> [Exercise directions]:
The records that follow are to be repeated exactly, with no pictures carried over.

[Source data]
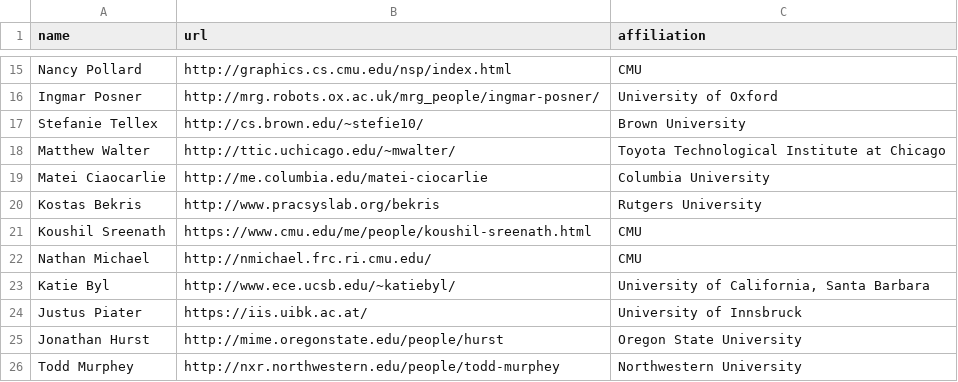
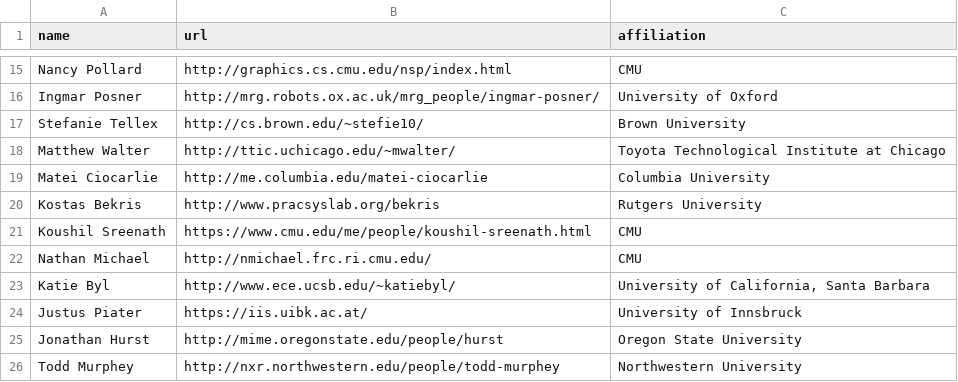
Before and after one commit to rssrobotics/rssrobotics.github.io, a CSV file: _data/areachairs.csv, drawn as a sheet; only a part is shown, gaps mark what is left out.

Commit message:
Fix typo.

```diff
--- a/_data/areachairs.csv
+++ b/_data/areachairs.csv
@@ -18,3 +18,3 @@ Stefanie Tellex,http://cs.brown.edu/~stefie10/,Brown University
 Matthew Walter,http://ttic.uchicago.edu/~mwalter/,Toyota Technological Institute at Chicago
-Matei Ciaocarlie,http://me.columbia.edu/matei-ciocarlie,Columbia University
+Matei Ciocarlie,http://me.columbia.edu/matei-ciocarlie,Columbia University
 Kostas Bekris,http://www.pracsyslab.org/bekris,Rutgers University
```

> [Exercise response]:
Before and after one commit to rssrobotics/rssrobotics.github.io, a CSV file: _data/areachairs.csv, drawn as a sheet; only a part is shown, gaps mark what is left out.

Commit message:
Fix typo.

```diff
--- a/_data/areachairs.csv
+++ b/_data/areachairs.csv
@@ -18,3 +18,3 @@ Stefanie Tellex,http://cs.brown.edu/~stefie10/,Brown University
 Matthew Walter,http://ttic.uchicago.edu/~mwalter/,Toyota Technological Institute at Chicago
-Matei Ciaocarlie,http://me.columbia.edu/matei-ciocarlie,Columbia University
+Matei Ciocarlie,http://me.columbia.edu/matei-ciocarlie,Columbia University
 Kostas Bekris,http://www.pracsyslab.org/bekris,Rutgers University
```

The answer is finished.